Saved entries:
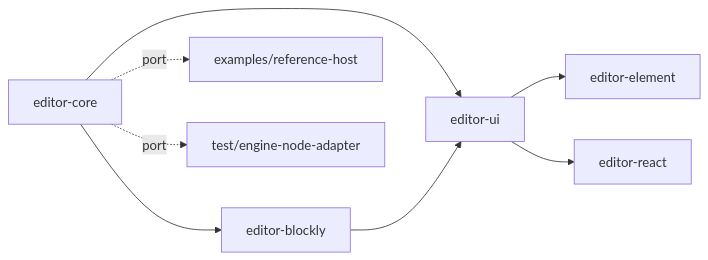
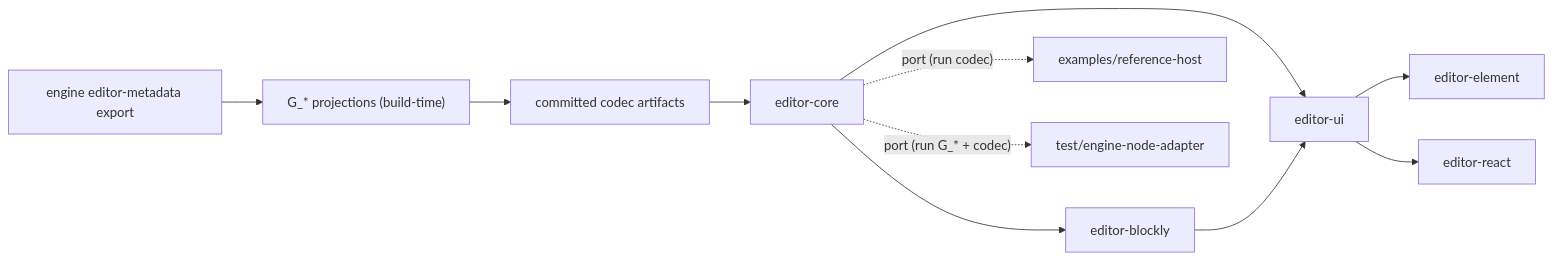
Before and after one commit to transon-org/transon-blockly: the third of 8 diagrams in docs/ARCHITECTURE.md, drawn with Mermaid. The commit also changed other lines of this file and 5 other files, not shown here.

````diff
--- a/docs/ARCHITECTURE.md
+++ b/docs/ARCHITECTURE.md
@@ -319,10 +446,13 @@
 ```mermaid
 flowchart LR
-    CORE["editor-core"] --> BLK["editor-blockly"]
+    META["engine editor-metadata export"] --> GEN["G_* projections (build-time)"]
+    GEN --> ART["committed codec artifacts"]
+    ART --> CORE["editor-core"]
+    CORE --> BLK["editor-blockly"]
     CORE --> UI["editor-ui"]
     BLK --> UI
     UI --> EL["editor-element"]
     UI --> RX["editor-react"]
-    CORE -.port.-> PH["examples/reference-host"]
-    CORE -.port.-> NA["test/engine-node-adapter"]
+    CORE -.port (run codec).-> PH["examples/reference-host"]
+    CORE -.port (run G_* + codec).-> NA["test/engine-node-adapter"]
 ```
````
...
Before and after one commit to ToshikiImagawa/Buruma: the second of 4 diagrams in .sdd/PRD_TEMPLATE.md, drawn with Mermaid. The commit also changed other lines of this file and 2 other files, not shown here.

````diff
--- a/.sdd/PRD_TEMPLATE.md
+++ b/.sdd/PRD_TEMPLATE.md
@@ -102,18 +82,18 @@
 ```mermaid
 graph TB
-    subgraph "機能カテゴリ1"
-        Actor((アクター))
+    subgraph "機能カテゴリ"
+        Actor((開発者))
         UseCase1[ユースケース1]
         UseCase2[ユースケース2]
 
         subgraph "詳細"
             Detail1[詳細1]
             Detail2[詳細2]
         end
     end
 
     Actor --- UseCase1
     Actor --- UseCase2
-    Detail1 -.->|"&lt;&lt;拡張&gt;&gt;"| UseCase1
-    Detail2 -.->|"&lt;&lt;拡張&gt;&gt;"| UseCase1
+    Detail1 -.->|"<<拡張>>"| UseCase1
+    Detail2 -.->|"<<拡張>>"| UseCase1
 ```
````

## About this task
The lines to copy are those above that contain the string "editor".

## Expected output
-    CORE["editor-core"] --> BLK["editor-blockly"]
+    META["engine editor-metadata export"] --> GEN["G_* projections (build-time)"]
+    ART --> CORE["editor-core"]
+    CORE --> BLK["editor-blockly"]
     CORE --> UI["editor-ui"]
     UI --> EL["editor-element"]
     UI --> RX["editor-react"]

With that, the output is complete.